*Activity:*
The answer should consist of each line from the data below that includes "GitFolderComp".

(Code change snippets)
◆ ◆ ◆ ◆ ◆ ◆ ◆

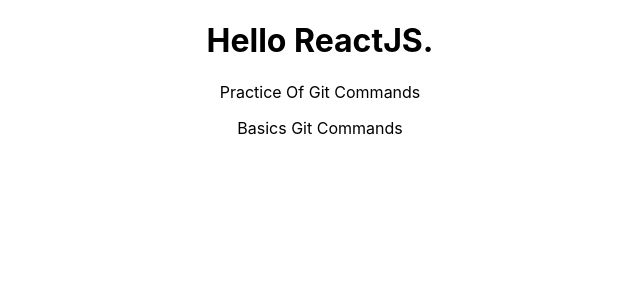
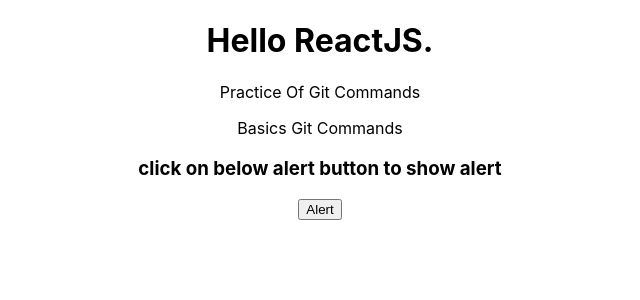
Before and after one commit to Aniketdhage/gitpractice, a React (Create React App) app: page / in a window 1280 px wide. Shown: the top 300 px of the page, without its empty margins (320-960 px from the left). Built offline with nearby package versions, Linux system fonts and the light colour scheme.

Commit message:
added toastify to alert box

```diff
--- a/package.json
+++ b/package.json
@@ -9,6 +9,7 @@
     "react": "^18.1.0",
     "react-dom": "^18.1.0",
     "react-scripts": "5.0.1",
+    "react-toastify": "^8.2.0",
     "web-vitals": "^2.1.4"
   },
   "scripts": {
--- a/src/App.js
+++ b/src/App.js
@@ -1,5 +1,6 @@
 import "./App.css";
 import GitComponent from "./GitFolderComp/GitComponent";
+import ReactToastify from "./GitFolderComp/ReactToastify";
 
 function App() {
   return (
@@ -7,6 +8,7 @@
       <h1>Hello ReactJS.</h1>
       <p>Practice Of Git Commands</p>
       <GitComponent />
+      <ReactToastify />
     </div>
   );
 }
--- /dev/null
+++ b/src/GitFolderComp/ReactToastify.js
@@ -0,0 +1,20 @@
+import React from "react";
+import { ToastContainer, toast } from "react-toastify";
+import "react-toastify/dist/ReactToastify.css";
+const ReactToastify = () => {
+  const notify = () =>
+    toast.warning("Danger", {
+      position: toast.POSITION.TOP_LEFT,
+      autoClose: 10,
+    });
+
+  return (
+    <div>
+      <h3>click on below alert button to show alert</h3>
+      <button onClick={notify}>Alert</button>
+      <ToastContainer />
+    </div>
+  );
+};
+
+export default ReactToastify;
```
Also changed, not shown: 1 other file (tests, documents, lock files or other folders).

◆ ◆ ◆ ◆ ◆ ◆ ◆

*Result of this task:*
 import GitComponent from "./GitFolderComp/GitComponent";
+import ReactToastify from "./GitFolderComp/ReactToastify";
+++ b/src/GitFolderComp/ReactToastify.js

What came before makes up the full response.